A month long tourist visa is barely enough to see even a fraction of Chinas many highlights. From its incredibly diverse cultures, amazing food, spectacular mountains and cities that sprawl seemingly endlessly in order to contain the world’s largest population as well as the second largest economy in the world, there’s a lot to enjoy. A fairly straight forward route when arriving from Vietnam can take you through the popular tourist region of Guilin, then onto some seriously stunning mountains and national parks, before heading to the modern Shanghai, the most populated city in the world, and then onward to the history and culture rich Beijing. From Beijing there is of course the mandatory trip out to the most iconic symbol of the country, the Great Wall.
To mix up the usual photo posts, here’s a video of some butterflies in Cuc Phuong National Park dancing to the unlikely sound of Drum ‘n Bass. A few minutes into the video you’ll see a slide show of some existing photos, with a few new ones thrown in as a hint of what’s to come. Enjoy.
Click HERE to watch in HD (720p)
While you may experience some lingering post war resentment as a westerner travelling through northern Vietnam, the countries raw beauty and established tourism industry help to put that all aside. Exploring the scenic karst formations by sea in Ha long bay or by land and river in Tam Coc, hiking through the mountains in the north such as the hill tribe regions around Sapa, or just cruising around the country by motorbike are great ways of experiencing the best of the countries landscapes as well as absorbing the various ways of Vietnamese life.
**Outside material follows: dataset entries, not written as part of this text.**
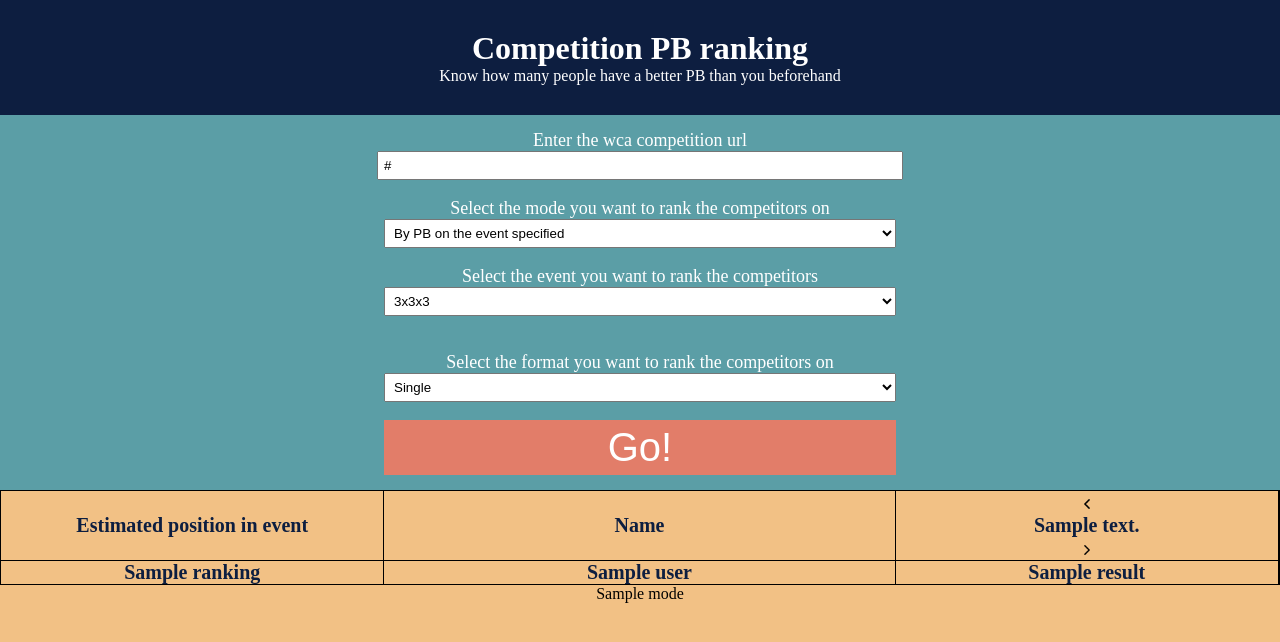
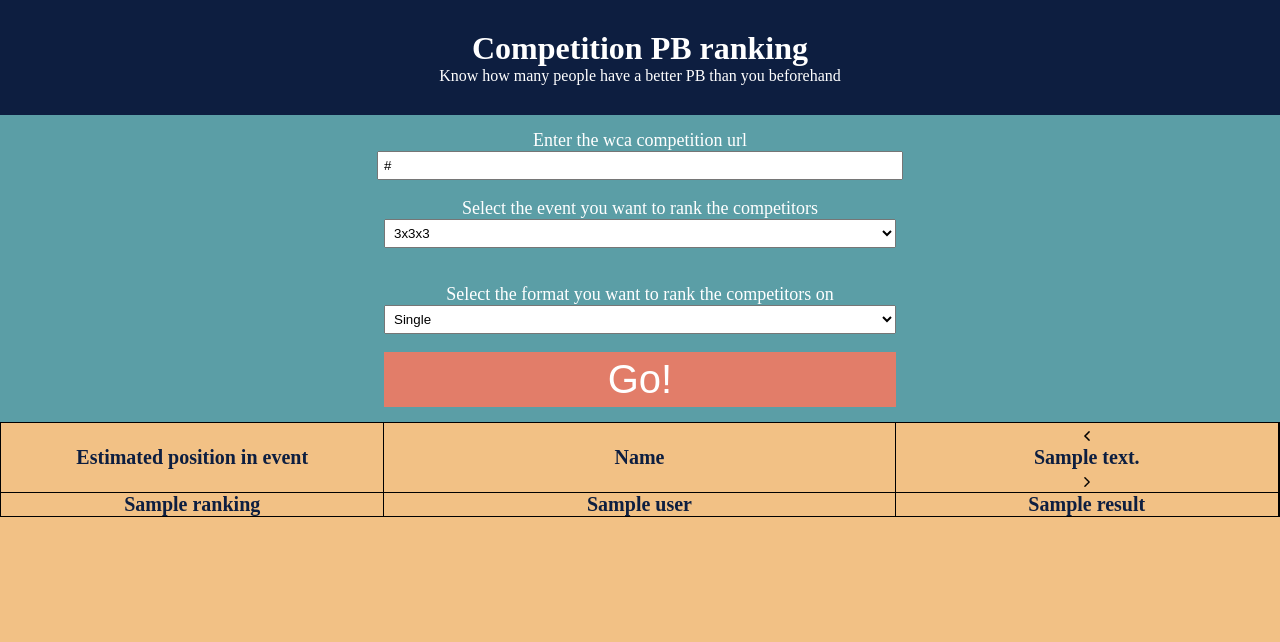
Before and after one commit to i6iesma/wca-competition-predictor, a Flask app: template python-app/templates/index.html in a window 1280 px wide. Shown: the top 642 px of the page. Run offline with Flask 3, Linux system fonts and the light colour scheme; the template is opened without the code that fills it: most values are stand-ins (such as "Sample title", 1, 10 or a date in 2020); lists and menus that the app fills with data are empty.

Commit message:
removed mode dropdown and fixed issues when changing the result but not the name. Still needs redisign

```diff
--- a/python-app/app.py
+++ b/python-app/app.py
@@ -22,25 +22,20 @@ def index():
         url = request.form.get('url')
         format = request.form.get('format')
         event = request.form.get('event')
-        mode = request.form.get('mode')
         #Set the text on the fields and dropdowns to the option
+        mode = "pb"
         print("event is " + str(event))
         #Get the users from the backend
         #Filter the competition id from url like this https://www.worldcubeassociation.org/competitions/LazarilloOpen2023
         competition_id = str(url).strip("https://www.worldcubeassociation.org/competitions/")
         #Get all the users already sorted
         pb_users, smart_prediction_users = backend.main(competition_id, event, format)
-        if mode == "pb":
-            mode_text = "By PB on the event specified"
-            users = pb_users
-        else:
-            mode_text = "By a smart prediction"
-            users = smart_prediction_users
+        mode_text = "By PB on the event specified"
         #This is a very cheap trick which basically I take all of the user data that I need in
         #The javascript and place it in a hidden paragraph at the end of the page so js can access it
         jsonified_pb_users = json.dumps(pb_users, indent=2)
         jsonified_smart_prediction_users = json.dumps(smart_prediction_users, indent=2)
-        return render_template('index.html',users=users,  mode_text=mode_text,event=event, format=format, url=url, mode=mode, jsonified_pb_users=jsonified_pb_users, jsonified_smart_prediction_users=jsonified_smart_prediction_users)
+        return render_template('index.html',  pb_users=pb_users, mode_text=mode_text,event=event, format=format, url=url, mode=mode, jsonified_pb_users=jsonified_pb_users, jsonified_smart_prediction_users=jsonified_smart_prediction_users)
 
 
 if __name__ == "__main__":
--- a/python-app/static/index.js
+++ b/python-app/static/index.js
@@ -19,16 +19,17 @@ document.addEventListener("DOMContentLoaded", function () {
       console.log("mode value is pb");
       rows = table.children[0].children;
       for (let i = 1; i < rows.length; i++) {
-        result = rows[i].children[2].innerText;
         rows[i].children[2].innerText = smart_prediction_users[i - 1].result;
+        rows[i].children[1].innerText = smart_prediction_users[i - 1].name;
         mode.innerText = "smart_prediction";
         mode_text.innerText = "By a smart prediction";
       }
     } else if (mode.innerText == "smart_prediction") {
+      console.log("mode value is smart prediction");
       rows = table.children[0].children;
       for (let i = 1; i < rows.length; i++) {
-        result = rows[i].children[2].innerText;
         rows[i].children[2].innerText = pb_users[i - 1].result;
+        rows[i].children[1].innerText = pb_users[i - 1].name;
         mode.innerText = "pb";
         mode_text.innerText = "By PB on the event specified";
       }
--- a/python-app/templates/index.html
+++ b/python-app/templates/index.html
@@ -7,14 +7,7 @@
     <br>
     <input type="text" value="{{ url }}" name='url'></input><br>
             </br>
-<label>Select the mode you want to rank the competitors on </label>
-<br>
-<select id="mode-dropdown" name="mode" form="event-form">
-    <option value="pb" {% if mode == "pb" %} selected  {% endif %}>By PB on the event specified </option>
-    <option value="smart_prediction" {% if mode == "smart_prediction" %} selected  {% endif %}>By a smart prediction</option>
-</select>
 
-<br></br>
 <label class=event-form>Select the event you want to rank the competitors</label>
 <br>
 <select name="event" form="event-form">
@@ -61,7 +54,7 @@
             </th>
             <th></th>
    </tr>
-   {% for user in users %}
+   {% for user in pb_users %}
     <tr>
         <th class=th-ranking>{{ user["ranking"] }}</th>
         <th class=th-name>{{ user["name"] }}</th>
@@ -74,5 +67,5 @@
 
 <p id="jsonified_pb_users" hidden> {{ jsonified_pb_users }}
 <p id="jsonified_smart_prediction_users" hidden> {{ jsonified_smart_prediction_users }}
-<p id="mode_p">{{mode}}</p>
+<p hidden id="mode_p">{{mode}}</p>
 {% endblock %}
```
Of course no visit to Vietnam is complete without indulging in the cheap bia hoi (draught beer) on street corners in the likable old quarter in the capital, Hanoi.
Laos new years from April 13-15 is a great time to visit the country, with its water festival that encourages a contagious mixture of cheerfulness and cheekiness, spurred on by the constant flow of water and endless supply of Beer Laos. Jumping on the back of a truck filled with a dozen locals dancing, shouting “Saibadee Pi Mai” (happy new year), and throwing buckets of water, is a trip highlight of many lucky enough to take part in one of these amazingly fun celebrations. The festivities lasts a few days longer than the official three days, and is most intense in major cities such as Luang Prabang and the capital, Vientiane.
It appears the law making it illegal for a Laotion and a foreigner to enter a “relationship” has helped prevent the country from becoming an overly westernised tourist destination, as well as limit sex tourism – a surprising difference from neighbouring Thailand. The people are much friendlier, and while there are no beaches due to it being a landlocked country, there are plenty of sources of water to keep you entertained. There are stunning waterfalls such as those found in Luang Prabang, mysterious streams running through an endless array of caves, and hidden springs scattered throughout the country that you’ll usually just share with the locals. Of course there is also the controversial tubing in Vang Vieng where alcohol (amongst other substances), care free tourists and the river mix with often fatal consequences. This type of activity has been isolated to just the one river, so if you grab a motorbike and explore the country on your own, you’ll have no trouble discovering the beauty of real Laos.
It’s no secret that Thailand is a tourist hotspot, though surprisingly you don’t often hear people complain about too many tourists here. Not that there aren’t, they’re just about everywhere. Often loud, regularly intoxicated, and always having fun, visitors here seem to get along harmoniously, contradicting the effect they may be having on the country and its local people. When the hangover wears off, you may find the time to discover how much beauty the country has to offer. From its stunning beaches and countless diving opportunities, to its world class rock climbing on the dramatic karst limestone cliffs, or its jungles, rivers and waterfalls, there is never a shortage of natural wonders (or beer) to justify a stay of far longer than first planned.
Without spending much time in Malaysia peninsula, it becomes clear due to the cleanliness, good roads and great food, that it shares more than just the physical bridge connection with Singapore. To visit the more interesting sights such as its beaches and mountains requires a longer stay, but a few days can be enough to get a taste of Malaysia if happy to just explore its capital city, Kuala Lumpur. Don’t expect the locals to be as happy to see you as in say Java Indonesia, though being able to walk through almost unnoticed may be a refreshing change.